By Hallie Wilson
College softball season is officially upon us. Teams across the nation prepared for this weekend for months, grinding through 6 AM weights and conditioning, fall games, inter-squads, hours of practice, and extra work on top of that.
Elite college teams eat, sleep, and live for this weekend and still anguish over whether they’ve done enough.
For me, there is something bittersweet about opening day. The first game of the season always arrives faster than the last and reminds me of how quickly it all flies by. But opening day also signifies the beginning of a new opportunity to be the best in the nation, to make it to the softball promise land and to be the last ones celebrating on the field in Oklahoma City.
Teams are developed in the fall and battle-tested in the spring. In college softball, the fall season is full of brutal workouts and lengthy practices. There is nothing that connects a team faster than being pushed to physical and mental limits.
Every morning, strength coaches find new ways to break athletes down just to watch their players rebuild each other back up. The fall workouts, class schedules, and practices are designed to challenge individuals in every aspect of life.
After eight months of preparation, teams and players are itching to get back on the field. I remember all I could think about leading up to opening day was the feeling of stepping into the box again. I craved the accelerated heartbeat, the challenge, and the raw competition of you versus me, them versus us.
All of the TV hype and fans are fun, but the real excitement of opening day is the opportunity to finally compete again. The college season is a fleeting four months, especially compared to travel ball where we play all year round.
The physical and mental preparation throughout the year heightens excitement and that excitement forms expectations. When players have expectations for performance, we tend to get wrapped up in the outcome of a game or an at-bat without appreciating the experience for what it is.
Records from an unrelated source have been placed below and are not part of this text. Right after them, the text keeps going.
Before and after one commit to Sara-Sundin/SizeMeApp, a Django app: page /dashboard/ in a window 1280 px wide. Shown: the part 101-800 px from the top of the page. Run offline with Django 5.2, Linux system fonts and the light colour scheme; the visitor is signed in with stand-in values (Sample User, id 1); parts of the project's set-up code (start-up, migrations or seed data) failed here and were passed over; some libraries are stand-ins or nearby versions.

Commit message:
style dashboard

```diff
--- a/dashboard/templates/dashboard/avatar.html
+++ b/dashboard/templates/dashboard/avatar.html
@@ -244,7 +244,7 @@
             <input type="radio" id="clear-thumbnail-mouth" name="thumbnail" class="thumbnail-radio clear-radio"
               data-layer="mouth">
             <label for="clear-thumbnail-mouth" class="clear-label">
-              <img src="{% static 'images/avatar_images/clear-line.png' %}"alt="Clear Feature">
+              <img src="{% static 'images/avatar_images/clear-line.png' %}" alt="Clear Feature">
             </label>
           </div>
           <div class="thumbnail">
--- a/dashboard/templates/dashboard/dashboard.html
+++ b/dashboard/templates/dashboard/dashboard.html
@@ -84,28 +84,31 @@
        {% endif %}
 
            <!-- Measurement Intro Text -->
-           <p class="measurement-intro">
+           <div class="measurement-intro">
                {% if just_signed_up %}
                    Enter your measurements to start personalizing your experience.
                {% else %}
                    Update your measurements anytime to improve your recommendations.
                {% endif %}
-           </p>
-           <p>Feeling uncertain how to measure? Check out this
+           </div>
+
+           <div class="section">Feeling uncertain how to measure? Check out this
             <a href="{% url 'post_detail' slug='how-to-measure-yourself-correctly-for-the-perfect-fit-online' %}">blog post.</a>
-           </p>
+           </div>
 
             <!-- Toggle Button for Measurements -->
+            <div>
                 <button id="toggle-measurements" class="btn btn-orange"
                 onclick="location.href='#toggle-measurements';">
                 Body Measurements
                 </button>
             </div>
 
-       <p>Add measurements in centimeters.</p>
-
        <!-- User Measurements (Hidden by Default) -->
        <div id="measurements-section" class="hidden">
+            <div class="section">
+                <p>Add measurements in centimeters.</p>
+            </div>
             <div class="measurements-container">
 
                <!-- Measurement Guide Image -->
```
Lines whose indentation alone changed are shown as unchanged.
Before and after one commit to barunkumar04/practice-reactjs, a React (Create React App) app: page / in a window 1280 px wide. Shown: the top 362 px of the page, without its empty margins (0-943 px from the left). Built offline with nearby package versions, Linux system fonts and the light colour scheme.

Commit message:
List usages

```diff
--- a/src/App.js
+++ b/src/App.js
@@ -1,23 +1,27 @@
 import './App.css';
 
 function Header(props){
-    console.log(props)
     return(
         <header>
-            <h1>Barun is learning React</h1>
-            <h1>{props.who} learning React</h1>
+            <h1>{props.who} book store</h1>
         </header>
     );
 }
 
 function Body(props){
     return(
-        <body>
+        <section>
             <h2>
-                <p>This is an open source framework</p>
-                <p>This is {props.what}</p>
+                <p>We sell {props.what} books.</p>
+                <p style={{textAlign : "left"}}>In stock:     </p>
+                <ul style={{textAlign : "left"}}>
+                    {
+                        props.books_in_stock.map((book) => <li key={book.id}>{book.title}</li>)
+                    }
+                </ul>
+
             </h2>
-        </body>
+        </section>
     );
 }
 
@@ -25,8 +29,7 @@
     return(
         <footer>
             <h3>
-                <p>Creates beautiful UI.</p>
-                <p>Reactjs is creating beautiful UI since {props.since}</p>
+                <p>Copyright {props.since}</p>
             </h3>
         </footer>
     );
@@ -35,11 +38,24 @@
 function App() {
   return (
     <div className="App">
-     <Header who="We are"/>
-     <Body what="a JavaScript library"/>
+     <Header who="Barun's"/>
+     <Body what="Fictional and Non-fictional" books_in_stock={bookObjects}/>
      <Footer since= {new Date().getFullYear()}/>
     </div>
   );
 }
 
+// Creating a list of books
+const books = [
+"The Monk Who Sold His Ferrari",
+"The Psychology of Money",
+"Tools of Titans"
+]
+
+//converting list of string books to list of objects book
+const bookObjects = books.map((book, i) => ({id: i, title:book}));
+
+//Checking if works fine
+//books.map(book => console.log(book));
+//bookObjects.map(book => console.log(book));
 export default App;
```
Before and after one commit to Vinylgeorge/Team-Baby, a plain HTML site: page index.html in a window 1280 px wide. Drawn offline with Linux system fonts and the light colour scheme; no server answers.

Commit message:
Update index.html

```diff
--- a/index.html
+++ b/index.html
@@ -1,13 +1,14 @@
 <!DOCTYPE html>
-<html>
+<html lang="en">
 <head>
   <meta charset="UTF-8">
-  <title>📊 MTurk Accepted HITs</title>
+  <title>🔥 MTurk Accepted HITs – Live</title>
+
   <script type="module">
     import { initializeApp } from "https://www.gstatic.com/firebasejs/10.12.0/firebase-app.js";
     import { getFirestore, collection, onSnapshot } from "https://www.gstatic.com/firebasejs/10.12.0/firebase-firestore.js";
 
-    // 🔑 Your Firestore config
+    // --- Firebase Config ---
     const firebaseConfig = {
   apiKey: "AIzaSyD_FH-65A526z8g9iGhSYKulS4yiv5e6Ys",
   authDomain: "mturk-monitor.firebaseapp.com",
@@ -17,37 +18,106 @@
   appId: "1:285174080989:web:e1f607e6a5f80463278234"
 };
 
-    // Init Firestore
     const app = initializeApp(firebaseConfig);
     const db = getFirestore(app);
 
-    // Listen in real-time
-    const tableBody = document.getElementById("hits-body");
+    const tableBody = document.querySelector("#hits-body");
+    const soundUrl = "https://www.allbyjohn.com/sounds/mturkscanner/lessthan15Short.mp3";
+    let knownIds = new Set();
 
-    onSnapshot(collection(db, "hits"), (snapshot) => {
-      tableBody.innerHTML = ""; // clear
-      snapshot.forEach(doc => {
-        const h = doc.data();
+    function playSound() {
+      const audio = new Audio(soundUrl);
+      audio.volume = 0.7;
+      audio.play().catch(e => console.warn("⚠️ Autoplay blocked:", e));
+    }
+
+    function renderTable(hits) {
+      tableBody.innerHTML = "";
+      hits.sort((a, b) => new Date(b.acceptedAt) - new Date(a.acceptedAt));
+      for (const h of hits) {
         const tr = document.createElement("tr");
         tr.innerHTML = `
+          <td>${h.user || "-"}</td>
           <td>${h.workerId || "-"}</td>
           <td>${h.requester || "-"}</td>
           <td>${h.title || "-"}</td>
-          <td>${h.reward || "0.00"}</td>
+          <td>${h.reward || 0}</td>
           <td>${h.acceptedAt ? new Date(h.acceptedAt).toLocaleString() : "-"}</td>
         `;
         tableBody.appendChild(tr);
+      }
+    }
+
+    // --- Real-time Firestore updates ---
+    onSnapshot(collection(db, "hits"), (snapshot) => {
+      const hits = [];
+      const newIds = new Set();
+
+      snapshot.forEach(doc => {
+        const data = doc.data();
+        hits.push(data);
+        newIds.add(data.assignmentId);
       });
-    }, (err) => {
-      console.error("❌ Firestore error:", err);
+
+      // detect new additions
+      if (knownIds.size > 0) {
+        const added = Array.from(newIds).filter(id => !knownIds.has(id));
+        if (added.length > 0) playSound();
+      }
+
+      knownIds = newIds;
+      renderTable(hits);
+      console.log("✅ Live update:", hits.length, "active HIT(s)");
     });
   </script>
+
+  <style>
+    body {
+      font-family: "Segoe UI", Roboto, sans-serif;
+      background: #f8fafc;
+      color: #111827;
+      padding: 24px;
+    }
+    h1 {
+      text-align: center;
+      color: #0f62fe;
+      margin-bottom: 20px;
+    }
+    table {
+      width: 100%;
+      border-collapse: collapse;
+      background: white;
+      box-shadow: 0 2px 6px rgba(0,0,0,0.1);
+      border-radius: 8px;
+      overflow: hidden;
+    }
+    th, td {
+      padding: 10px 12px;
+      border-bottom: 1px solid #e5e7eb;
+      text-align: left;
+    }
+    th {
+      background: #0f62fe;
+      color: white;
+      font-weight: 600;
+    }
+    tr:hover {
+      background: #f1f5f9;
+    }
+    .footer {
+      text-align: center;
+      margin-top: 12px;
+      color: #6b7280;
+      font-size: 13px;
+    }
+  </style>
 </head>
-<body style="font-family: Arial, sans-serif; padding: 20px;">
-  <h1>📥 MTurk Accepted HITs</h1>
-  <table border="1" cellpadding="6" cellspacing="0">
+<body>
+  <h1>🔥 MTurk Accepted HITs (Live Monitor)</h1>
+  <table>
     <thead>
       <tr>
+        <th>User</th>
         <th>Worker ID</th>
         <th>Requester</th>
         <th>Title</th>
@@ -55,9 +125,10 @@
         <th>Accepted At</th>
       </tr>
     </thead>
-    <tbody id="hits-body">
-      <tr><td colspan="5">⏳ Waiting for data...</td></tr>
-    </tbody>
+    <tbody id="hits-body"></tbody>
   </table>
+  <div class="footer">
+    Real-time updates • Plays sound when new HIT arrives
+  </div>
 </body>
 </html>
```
College opening day marks the beginning of another opportunity to be the best in the nation, but it also checks off another one of only four total college seasons. In hindsight, I wish I had soaked in the moments and games more for what they were without being consumed by the desire to succeed.
Every softball player who has graduated and finished her four years of playing college ball wishes she could go back. In our game, college represents the pinnacle of competition, fan interest, quality of fields, and so much more. Remember to appreciate this once-in-a-lifetime college softball experience.
While opening day is thrilling, realize what it represents. It is easy to allow the emotions of your first real game in eight months and of the season to take over, but soak in the moment and slow it down.
Relish in what it means to be back in your game-day uniform with game-day hair, warming up with your teammates. There is nothing quite comparable to sprinting onto a softball field that is fully manicured with a crowd full of people wearing your school colors.
Take each step knowing that four years fly by and the number of opening days softball players get to be a part of are numbered.
Hallie Wilson is entering her fourth year as a utility player for the USSSA Pride and is a former Pac-12 Defensive Player of the Year at Arizona.